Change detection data
______________________________

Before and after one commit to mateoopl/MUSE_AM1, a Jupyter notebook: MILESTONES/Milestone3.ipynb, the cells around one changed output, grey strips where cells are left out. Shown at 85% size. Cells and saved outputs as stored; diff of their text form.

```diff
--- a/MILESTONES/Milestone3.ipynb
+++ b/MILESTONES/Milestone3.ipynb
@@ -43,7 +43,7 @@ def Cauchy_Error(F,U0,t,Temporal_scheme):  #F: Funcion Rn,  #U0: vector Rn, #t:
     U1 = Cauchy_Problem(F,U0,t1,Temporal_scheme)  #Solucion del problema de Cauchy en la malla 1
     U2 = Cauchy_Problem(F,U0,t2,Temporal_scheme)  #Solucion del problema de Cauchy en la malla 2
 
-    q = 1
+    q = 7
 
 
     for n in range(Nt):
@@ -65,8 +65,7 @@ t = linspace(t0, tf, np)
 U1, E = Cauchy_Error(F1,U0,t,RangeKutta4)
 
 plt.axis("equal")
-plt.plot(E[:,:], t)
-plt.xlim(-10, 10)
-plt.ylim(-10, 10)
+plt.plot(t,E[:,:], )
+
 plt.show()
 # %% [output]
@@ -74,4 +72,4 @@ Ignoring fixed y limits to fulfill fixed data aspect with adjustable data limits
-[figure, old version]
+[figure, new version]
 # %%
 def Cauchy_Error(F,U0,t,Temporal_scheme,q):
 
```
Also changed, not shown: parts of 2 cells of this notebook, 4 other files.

______________________________

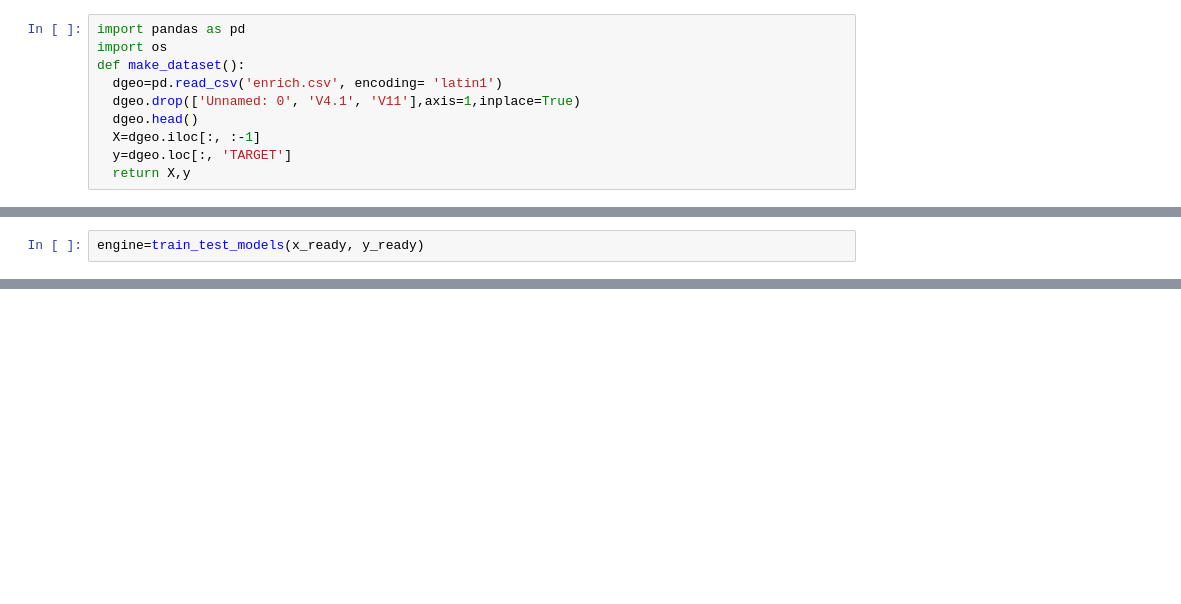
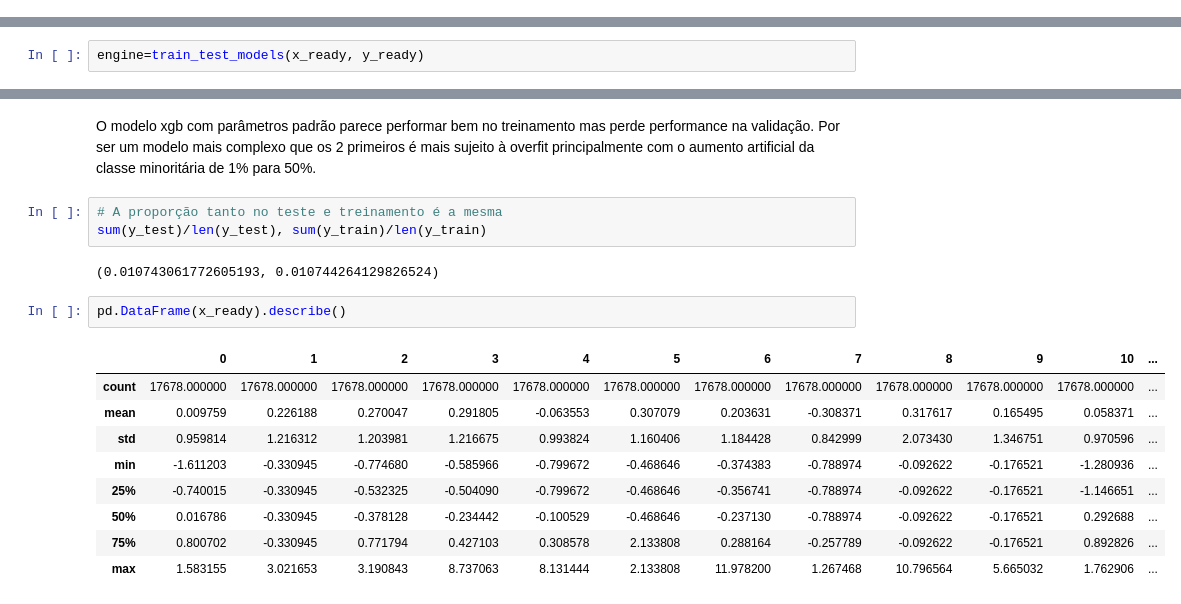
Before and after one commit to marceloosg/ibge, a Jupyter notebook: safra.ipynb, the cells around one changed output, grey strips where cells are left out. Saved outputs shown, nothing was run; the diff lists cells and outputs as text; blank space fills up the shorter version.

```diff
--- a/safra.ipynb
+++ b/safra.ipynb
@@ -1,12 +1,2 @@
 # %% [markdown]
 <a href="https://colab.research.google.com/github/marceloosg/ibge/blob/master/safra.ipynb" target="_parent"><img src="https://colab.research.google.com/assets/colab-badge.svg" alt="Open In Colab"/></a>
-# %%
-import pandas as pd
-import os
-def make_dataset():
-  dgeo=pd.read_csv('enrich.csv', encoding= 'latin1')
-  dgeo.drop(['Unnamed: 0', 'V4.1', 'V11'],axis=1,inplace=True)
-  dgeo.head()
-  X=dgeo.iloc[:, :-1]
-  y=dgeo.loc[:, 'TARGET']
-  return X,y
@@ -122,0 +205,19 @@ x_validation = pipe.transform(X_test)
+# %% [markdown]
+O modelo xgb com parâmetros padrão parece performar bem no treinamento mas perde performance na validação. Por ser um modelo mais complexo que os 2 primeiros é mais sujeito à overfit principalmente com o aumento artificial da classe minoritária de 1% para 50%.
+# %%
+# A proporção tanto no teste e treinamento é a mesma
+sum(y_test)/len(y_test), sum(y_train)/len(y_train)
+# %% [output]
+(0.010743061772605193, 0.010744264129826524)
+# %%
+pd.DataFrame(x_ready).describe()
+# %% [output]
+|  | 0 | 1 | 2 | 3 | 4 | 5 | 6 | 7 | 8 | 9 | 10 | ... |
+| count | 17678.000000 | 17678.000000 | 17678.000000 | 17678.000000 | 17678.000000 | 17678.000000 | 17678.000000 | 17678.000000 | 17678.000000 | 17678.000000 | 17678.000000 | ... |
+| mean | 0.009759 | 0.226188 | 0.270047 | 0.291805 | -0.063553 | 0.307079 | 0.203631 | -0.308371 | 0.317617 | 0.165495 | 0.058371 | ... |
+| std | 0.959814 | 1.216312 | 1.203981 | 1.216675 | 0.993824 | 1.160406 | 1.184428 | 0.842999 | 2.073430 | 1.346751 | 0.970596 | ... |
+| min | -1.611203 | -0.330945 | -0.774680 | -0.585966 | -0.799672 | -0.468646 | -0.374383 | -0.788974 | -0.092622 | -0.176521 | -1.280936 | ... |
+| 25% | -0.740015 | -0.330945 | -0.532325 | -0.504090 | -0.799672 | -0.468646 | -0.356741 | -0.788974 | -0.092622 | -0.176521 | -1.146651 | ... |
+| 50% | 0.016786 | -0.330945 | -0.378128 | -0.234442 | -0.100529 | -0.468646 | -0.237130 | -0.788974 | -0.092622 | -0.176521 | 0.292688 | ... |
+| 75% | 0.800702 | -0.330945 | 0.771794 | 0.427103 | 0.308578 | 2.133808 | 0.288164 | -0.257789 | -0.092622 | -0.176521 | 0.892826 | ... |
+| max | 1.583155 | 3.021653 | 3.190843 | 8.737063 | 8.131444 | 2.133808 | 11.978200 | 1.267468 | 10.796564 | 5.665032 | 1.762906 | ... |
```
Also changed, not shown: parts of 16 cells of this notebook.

______________________________

* Task item:
Find the lines above that contain the word "ipynb" and collect them.

* Result:
Before and after one commit to mateoopl/MUSE_AM1, a Jupyter notebook: MILESTONES/Milestone3.ipynb, the cells around one changed output, grey strips where cells are left out. Shown at 85% size. Cells and saved outputs as stored; diff of their text form.
--- a/MILESTONES/Milestone3.ipynb
+++ b/MILESTONES/Milestone3.ipynb
Before and after one commit to marceloosg/ibge, a Jupyter notebook: safra.ipynb, the cells around one changed output, grey strips where cells are left out. Saved outputs shown, nothing was run; the diff lists cells and outputs as text; blank space fills up the shorter version.
--- a/safra.ipynb
+++ b/safra.ipynb
 <a href="https://colab.research.google.com/github/marceloosg/ibge/blob/master/safra.ipynb" target="_parent"><img src="https://colab.research.google.com/assets/colab-badge.svg" alt="Open In Colab"/></a>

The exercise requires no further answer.